40 years ago Berlin’s futuristic design airport Tegel “Otto Liliental” opened to the public. A revolutionary concept: short distances, maximum comfort for the traveller – cutting edge design.

The airport is built on the concept of triangles and hexagons – following nature’s rules of triangles representing the most efficient connection of three points. From roof to floor – the whole building was built on this repeating pattern, making it a design icon of its time. A space ship of an airport.

Airport Tegel Berlin plane take-off

Airport Tegel Berlin plane take-off

In cold war days Tegel Airport along with Tempelhof Airport was probably the most important connection of West-Berlin to… the rest of the West. In only ninety days the runway was built, connecting West-Berlin with West-Germany – and Great Britain, France, and the United States.

The wall came down, the two Germanys became one – Tegel suddenly became ‘too expesive’ and its closure was decided. A deal was made: a ‘central’ airport should be built outside Berlin under the condition, that all (two) inner city airports would be closed. But: the new airport still isn’t ready yet – Tegel is still in operation.

Happy Anniversary Tegel! Keep on operating! At least another 40 years!

Design Airport Tegel Berlin

Please feel free to look at some photos of Airport Berlin Tegel TXL at bilderbook ->
www.bilderbook.de/berlin/flughafen-tegel/

Berlin’s new major elected: Michael Müller

Last weekend the members of Berlin’s co-ruling party SPD (social democrats) elected Michael Müller as follower of Klaus Wowereit.

Wowereit had announced his resignation already in august 2014, leaving the question of who might follow completely unanswered. Three candidated were in the race, Michael Müller won with a majority of almost 60%.

Müller is well known in the political ‘szene’ of Berlin: beeing Berlin’s developement senator (beeing responsible for the city’s urban development and environment) he led the controversial project /debate around the future of the ‘great plain’ belonging to Berlin’s now closed airport Tempelhof.

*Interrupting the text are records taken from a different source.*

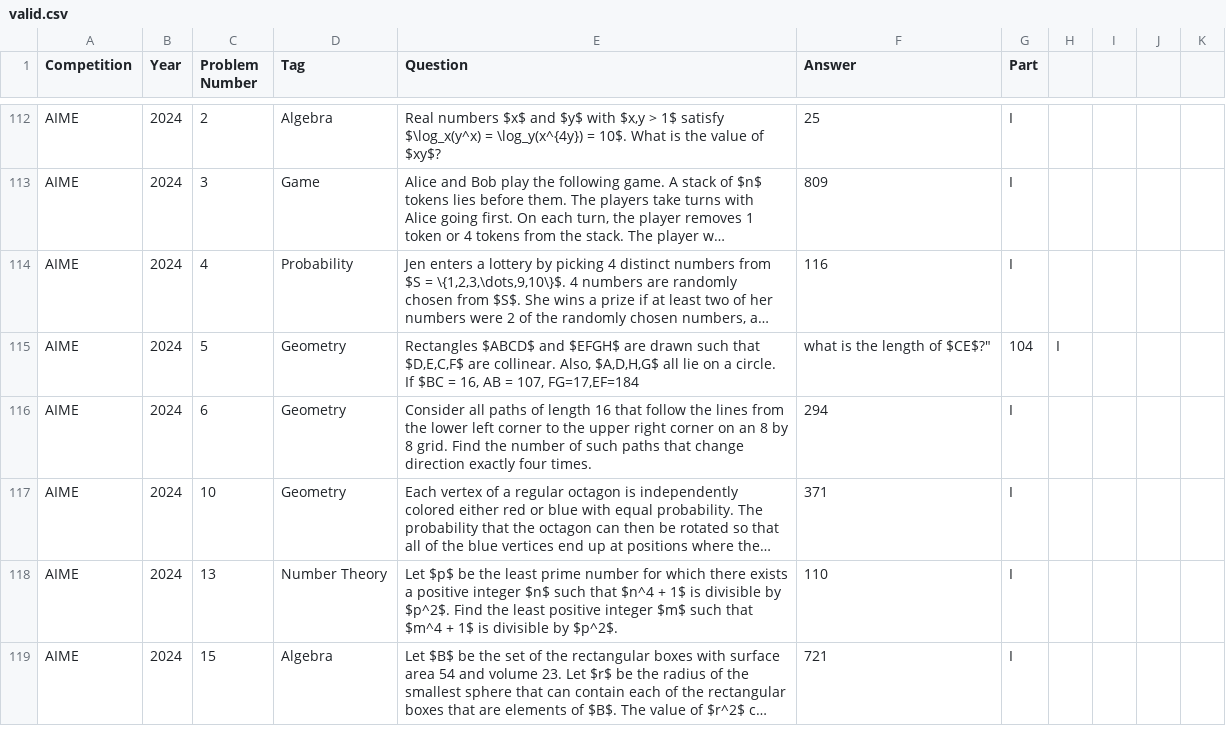
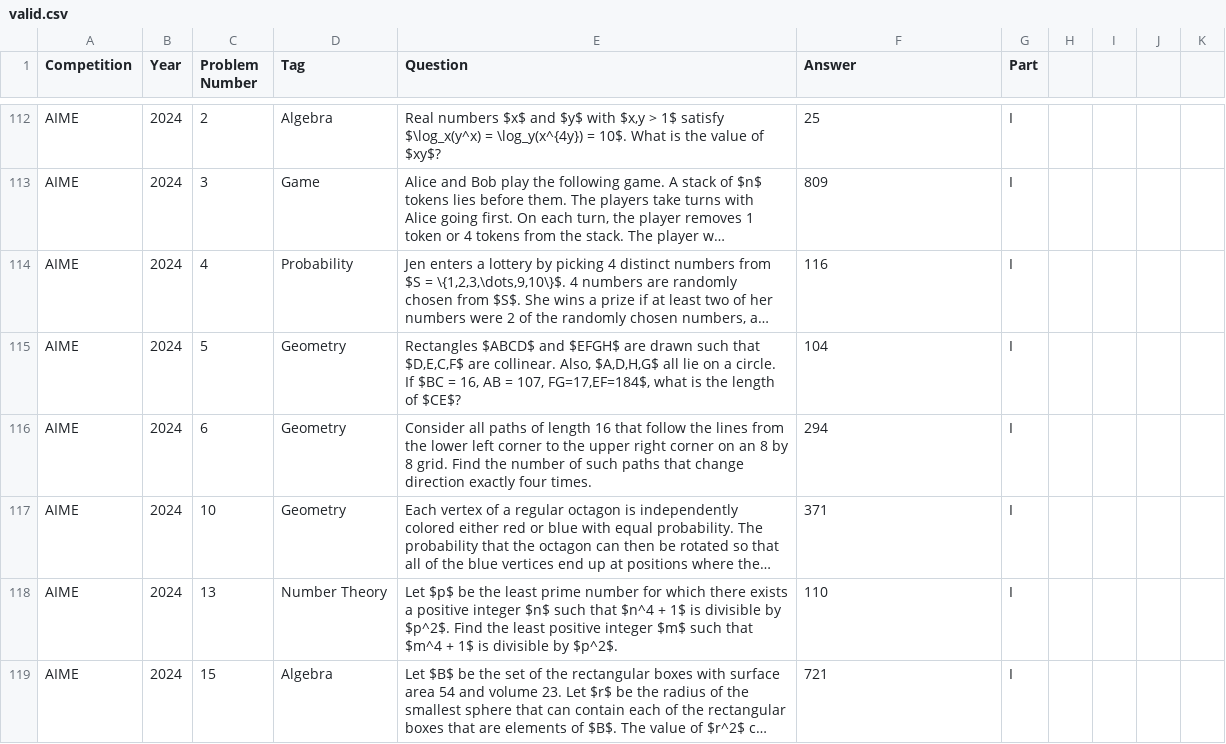
Before and after one commit to trishullab/clever-prover, a CSV file: data/valid.csv, drawn as a sheet; only a part is shown, gaps mark what is left out; long unchanged cells end in …; the diff covers the shown part only; the diff names each change by its address in the sheet, - before the commit and + after, or states it on an @@ line.

```diff
--- a/data/valid.csv
+++ b/data/valid.csv
-E115 (Question): …= 107, FG=17,EF=184
+E115 (Question): …= 107, FG=17,EF=184$, what is the length of $CE$?
-F115 (Answer): what is the length of $CE$?"
+F115 (Answer): 104
-G115 (Part): 104
+G115 (Part): I
-H115: I
+H115: (empty)
```
Also changed, not shown: 1 added row and 22 edited cells elsewhere in this file.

please feel free to read on at TheLocal ->
www.thelocal.de/20141018/michael-mueller-elected-berlins-new-mayor